The gun cleaning kit top section offers loads of divided space for jags, brushes, solvents…etc, keeping items sorted and organized. The two trays can be positioned four ways. By positioning the left tray forward for example, you can create a protected space for your shooting glasses if you wish. The long section in the front is for break down cleaning rods, bore guides, tico tools, chamber or choke tube brushes, the large aerosol cleaning spray cans, etc.. With it 18 compartments and bore brush guide the Shooting Range Box has more features than any range bag made.
The base or ‘rifle shotgun cleaning stand’ offers plenty of deep storage for supplies and ammo.
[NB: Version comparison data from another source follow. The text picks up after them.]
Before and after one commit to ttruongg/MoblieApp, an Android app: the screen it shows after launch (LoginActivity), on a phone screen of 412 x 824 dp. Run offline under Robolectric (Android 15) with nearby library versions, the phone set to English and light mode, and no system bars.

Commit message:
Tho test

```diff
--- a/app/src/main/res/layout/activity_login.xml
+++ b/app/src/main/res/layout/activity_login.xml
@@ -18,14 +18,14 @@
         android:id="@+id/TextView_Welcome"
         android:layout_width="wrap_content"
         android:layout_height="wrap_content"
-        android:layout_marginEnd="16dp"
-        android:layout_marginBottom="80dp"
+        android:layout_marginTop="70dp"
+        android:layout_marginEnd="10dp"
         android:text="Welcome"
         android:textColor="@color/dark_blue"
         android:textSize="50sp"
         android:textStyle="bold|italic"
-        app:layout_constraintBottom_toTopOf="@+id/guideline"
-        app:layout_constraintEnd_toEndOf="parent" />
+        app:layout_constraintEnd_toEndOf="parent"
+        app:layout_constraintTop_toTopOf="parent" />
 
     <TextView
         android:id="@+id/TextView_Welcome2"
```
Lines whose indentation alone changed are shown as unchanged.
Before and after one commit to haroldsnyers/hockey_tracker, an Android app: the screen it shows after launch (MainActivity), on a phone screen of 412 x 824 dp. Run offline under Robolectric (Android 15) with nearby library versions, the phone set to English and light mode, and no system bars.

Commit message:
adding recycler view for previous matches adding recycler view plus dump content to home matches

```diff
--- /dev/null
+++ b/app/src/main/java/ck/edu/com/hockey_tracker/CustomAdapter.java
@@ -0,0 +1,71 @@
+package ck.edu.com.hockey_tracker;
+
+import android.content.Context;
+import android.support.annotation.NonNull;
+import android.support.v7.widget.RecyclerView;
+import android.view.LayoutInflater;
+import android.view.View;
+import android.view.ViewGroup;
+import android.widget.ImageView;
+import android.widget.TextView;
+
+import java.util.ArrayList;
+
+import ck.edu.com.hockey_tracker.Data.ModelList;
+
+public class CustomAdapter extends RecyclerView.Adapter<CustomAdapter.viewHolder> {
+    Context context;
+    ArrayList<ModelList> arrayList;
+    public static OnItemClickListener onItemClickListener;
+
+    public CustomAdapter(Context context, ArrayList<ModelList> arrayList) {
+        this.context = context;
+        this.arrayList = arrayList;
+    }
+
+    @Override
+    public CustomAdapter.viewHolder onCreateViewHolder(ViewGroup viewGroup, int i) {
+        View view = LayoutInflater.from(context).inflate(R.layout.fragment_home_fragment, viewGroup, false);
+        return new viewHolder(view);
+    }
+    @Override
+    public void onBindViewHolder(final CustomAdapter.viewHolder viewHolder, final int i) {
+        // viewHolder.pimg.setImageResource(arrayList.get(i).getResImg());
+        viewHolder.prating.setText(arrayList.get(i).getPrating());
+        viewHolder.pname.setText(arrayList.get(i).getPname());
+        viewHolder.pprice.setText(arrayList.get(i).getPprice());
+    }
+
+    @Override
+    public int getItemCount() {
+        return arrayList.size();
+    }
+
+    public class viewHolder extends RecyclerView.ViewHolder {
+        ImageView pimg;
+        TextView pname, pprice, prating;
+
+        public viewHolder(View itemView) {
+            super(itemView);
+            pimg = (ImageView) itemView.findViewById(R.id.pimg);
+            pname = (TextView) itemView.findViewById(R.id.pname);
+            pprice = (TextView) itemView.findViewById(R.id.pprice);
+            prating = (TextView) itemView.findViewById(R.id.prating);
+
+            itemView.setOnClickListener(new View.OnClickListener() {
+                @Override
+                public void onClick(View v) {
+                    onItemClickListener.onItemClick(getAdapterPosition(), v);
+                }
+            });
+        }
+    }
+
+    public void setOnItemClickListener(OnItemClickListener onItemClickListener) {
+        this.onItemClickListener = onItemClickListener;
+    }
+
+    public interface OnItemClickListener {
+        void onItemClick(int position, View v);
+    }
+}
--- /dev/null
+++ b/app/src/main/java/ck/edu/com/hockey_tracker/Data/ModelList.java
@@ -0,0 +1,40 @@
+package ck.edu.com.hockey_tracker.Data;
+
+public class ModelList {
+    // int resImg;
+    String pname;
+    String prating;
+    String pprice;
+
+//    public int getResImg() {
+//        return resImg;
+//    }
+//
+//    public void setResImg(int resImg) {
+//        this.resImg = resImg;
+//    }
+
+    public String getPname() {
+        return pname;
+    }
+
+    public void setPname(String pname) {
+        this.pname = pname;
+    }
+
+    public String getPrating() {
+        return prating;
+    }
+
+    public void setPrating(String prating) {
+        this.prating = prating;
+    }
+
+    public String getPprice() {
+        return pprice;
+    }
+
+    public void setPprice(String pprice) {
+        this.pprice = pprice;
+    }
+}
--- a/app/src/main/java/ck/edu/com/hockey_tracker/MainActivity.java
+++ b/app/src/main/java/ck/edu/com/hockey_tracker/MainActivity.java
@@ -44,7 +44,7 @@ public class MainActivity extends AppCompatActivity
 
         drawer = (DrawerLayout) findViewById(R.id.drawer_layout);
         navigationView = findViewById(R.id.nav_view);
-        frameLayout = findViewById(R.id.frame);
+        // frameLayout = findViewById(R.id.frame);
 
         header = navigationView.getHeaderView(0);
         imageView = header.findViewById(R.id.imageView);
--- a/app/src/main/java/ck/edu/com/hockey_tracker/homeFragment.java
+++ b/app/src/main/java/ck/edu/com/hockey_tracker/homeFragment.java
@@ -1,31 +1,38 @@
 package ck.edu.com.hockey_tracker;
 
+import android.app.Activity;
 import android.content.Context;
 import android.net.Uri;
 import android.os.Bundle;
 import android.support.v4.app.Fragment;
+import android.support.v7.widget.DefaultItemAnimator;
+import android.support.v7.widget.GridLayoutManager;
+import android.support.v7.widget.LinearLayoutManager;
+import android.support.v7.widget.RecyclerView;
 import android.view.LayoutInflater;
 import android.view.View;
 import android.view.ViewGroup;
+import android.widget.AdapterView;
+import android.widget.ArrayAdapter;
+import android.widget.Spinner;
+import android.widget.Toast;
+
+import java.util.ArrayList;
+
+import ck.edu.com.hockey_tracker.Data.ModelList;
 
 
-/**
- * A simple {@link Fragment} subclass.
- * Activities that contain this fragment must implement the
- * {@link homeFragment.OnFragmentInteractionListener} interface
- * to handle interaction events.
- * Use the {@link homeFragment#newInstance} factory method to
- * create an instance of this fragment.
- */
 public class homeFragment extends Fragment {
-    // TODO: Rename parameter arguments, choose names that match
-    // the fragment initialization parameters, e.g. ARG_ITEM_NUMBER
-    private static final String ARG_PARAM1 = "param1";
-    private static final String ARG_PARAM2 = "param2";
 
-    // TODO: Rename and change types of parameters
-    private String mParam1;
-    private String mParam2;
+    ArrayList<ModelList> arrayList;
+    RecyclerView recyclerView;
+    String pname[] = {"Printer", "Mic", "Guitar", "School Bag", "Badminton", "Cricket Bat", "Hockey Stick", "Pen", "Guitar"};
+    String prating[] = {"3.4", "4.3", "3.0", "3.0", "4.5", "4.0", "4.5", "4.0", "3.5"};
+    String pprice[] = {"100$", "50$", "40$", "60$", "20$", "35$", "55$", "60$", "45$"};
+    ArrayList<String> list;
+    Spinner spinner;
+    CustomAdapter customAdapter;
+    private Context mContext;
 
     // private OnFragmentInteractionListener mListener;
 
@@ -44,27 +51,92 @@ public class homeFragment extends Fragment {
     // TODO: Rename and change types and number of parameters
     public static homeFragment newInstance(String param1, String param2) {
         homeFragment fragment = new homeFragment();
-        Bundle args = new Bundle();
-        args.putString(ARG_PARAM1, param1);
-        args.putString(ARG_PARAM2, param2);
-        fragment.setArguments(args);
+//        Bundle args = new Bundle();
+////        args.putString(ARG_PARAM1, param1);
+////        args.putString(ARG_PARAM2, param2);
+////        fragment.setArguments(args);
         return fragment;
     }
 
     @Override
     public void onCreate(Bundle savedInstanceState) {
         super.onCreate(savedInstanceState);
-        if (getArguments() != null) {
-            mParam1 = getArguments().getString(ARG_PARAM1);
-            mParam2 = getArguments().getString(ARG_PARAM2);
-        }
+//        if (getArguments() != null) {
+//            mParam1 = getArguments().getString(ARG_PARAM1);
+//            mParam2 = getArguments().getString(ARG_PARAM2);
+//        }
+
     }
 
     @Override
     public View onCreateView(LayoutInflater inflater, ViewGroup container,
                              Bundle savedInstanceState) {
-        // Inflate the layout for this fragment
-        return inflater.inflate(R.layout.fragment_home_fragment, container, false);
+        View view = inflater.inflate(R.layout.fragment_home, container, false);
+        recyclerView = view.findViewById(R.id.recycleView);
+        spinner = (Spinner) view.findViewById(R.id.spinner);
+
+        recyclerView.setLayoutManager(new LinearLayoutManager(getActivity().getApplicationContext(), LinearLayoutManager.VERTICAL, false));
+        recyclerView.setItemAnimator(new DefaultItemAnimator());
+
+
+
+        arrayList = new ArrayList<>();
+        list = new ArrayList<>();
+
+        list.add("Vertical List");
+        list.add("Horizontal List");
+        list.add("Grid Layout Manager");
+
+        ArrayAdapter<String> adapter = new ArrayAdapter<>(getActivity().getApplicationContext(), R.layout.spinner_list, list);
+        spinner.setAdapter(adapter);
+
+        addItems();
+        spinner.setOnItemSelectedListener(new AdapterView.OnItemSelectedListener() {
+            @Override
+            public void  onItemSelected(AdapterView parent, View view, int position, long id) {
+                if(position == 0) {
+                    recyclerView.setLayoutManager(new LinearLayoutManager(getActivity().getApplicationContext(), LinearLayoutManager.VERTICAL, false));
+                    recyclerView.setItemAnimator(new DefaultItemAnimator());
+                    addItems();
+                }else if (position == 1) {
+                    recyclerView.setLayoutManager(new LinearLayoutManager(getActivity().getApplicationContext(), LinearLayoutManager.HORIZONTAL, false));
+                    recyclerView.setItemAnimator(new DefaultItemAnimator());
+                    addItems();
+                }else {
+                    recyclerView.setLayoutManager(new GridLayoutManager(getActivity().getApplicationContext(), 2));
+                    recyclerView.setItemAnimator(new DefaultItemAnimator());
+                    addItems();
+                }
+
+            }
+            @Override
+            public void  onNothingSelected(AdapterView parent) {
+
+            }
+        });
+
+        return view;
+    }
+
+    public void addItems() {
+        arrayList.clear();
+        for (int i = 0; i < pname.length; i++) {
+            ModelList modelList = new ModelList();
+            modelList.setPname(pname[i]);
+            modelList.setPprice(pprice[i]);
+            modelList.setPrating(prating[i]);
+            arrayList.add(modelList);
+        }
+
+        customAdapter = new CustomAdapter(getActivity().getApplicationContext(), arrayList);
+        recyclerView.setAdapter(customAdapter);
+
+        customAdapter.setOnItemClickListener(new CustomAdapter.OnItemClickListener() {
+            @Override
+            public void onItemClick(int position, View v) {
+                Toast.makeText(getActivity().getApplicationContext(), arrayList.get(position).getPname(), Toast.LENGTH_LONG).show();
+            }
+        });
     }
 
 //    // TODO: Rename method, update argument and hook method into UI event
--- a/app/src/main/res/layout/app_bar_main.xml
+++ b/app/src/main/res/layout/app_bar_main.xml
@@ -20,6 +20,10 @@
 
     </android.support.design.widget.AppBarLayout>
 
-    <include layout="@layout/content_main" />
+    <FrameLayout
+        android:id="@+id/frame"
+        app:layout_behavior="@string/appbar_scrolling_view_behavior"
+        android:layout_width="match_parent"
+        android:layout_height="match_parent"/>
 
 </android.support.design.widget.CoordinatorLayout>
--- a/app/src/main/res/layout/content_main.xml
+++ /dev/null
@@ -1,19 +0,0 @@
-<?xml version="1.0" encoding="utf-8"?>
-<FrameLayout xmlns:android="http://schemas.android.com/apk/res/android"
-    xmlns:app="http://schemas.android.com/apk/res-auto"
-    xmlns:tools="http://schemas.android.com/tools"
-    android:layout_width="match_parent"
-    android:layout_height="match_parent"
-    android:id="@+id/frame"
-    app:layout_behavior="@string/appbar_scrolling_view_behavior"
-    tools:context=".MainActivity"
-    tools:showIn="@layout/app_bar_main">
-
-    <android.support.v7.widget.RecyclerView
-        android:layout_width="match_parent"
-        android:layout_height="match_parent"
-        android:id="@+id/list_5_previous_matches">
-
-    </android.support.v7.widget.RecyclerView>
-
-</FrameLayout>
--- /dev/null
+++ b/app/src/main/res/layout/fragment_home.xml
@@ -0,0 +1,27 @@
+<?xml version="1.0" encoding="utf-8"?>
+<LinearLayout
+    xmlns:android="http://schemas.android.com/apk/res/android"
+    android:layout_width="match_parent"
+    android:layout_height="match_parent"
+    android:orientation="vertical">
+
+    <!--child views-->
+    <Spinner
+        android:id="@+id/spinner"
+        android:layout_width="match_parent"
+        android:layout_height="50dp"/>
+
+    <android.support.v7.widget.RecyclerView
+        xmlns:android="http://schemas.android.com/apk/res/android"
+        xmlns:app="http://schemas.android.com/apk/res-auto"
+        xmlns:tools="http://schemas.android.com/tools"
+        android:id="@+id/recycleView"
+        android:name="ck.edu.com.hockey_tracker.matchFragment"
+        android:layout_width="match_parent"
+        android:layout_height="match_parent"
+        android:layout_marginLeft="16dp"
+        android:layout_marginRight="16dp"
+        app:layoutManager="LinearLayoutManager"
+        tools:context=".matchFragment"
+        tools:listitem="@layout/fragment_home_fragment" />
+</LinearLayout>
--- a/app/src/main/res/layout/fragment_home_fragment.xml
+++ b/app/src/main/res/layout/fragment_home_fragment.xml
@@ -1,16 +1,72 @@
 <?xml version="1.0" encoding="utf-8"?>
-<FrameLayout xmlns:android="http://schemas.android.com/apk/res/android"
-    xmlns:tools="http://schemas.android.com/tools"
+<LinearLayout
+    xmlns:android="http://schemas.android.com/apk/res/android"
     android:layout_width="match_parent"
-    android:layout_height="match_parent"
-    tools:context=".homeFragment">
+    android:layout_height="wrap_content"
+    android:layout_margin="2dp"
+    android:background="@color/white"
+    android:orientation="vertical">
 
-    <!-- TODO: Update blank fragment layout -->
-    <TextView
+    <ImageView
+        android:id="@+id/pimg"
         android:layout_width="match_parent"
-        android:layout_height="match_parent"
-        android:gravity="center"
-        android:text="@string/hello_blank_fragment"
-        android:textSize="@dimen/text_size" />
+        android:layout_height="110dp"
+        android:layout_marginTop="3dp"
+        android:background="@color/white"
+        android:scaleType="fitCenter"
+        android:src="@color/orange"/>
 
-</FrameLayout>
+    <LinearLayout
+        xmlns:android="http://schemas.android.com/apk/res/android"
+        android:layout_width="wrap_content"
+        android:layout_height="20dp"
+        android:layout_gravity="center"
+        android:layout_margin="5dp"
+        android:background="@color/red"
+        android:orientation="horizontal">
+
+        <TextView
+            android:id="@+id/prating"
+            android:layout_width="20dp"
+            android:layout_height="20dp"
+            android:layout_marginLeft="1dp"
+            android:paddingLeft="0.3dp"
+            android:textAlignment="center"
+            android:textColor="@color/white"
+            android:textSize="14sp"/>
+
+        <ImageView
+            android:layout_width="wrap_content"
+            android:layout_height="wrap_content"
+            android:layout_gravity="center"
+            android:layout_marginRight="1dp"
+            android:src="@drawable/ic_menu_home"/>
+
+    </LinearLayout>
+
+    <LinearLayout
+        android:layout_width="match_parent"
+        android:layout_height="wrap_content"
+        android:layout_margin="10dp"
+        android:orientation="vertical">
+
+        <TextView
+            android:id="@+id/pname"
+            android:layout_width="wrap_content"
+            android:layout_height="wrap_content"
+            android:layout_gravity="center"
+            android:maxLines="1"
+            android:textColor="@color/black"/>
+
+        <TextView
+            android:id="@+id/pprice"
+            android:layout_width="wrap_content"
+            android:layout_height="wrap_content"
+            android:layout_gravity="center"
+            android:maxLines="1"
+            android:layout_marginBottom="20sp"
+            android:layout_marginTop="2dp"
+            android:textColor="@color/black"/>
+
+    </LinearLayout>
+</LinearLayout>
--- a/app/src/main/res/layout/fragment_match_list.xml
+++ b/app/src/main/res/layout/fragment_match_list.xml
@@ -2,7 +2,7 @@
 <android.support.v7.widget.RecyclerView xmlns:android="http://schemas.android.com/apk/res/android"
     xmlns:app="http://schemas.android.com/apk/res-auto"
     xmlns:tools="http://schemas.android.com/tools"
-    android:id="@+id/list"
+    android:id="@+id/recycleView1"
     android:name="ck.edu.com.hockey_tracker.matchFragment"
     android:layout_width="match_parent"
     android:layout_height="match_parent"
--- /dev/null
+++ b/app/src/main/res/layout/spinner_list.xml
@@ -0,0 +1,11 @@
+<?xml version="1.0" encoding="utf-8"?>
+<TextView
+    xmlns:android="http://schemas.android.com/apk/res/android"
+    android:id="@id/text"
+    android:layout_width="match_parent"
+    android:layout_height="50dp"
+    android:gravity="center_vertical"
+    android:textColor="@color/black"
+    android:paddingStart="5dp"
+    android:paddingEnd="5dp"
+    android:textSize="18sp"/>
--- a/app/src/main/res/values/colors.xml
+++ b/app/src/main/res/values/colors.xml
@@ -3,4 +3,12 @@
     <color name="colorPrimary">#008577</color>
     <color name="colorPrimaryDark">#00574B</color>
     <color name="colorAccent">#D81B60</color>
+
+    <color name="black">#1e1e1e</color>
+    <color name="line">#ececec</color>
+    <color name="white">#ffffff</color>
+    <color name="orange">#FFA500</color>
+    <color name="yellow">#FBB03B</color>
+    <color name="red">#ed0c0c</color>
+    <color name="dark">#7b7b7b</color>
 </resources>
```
A pair of adjustable gun forks featuring soft, over-molded rubber padding offers easy positioning of firearms with a firm, non-marring hold. The overall length of the Shooting Range Box provides excellent stability for nearly any size firearm. The bottom base is big enough to hold our largest ammo box the R-100, and most bottles of cleaning solvents will sit up right, without leaks. Made in the USA with chemical resistant polypropylene. Size 25″x 11.5″x 8.75″ high. We suggest you read your gun cleaning instructions that came with firearm and maintenance it with the tips they suggest. MSRP of $49.95.
For more information visit www.mtmcase-gard.com.
I’m just writing to brag a little on your bullets. I finally got to recover one the other day. Carolyn and I were checking cattle one evening and were heading out when a big feral boar crossed in front of us. He was quartering away slightly to the left about 70 to 80 yards out. I shot him with a 6.5 caliber 120-grain TSX boattail with my Cyle Miller 6.5/.284 rifle. The bullet entered on the left side just at the last rib, broke the rib, traveled through part of the abdominal cavity into the chest cavity, took out the right lung, and fractured the right shoulder blade. It stopped in the shoulder muscle just shy of the skin. The boar, which weighed about 275 lbs, wheeled to the right and ran about 30 yards, falling over dead. The bullet traveled about 24 inches through muscle, internal organs, and bone. When I recovered it, the bullet was opened into four perfect petals. It spread from .264 inch to .580-inch diameter and actually weighed 120.2 grains. I weighed 5 or 6 new bullets and they all weighed exactly 120.0 grains. That’s about as good as it gets!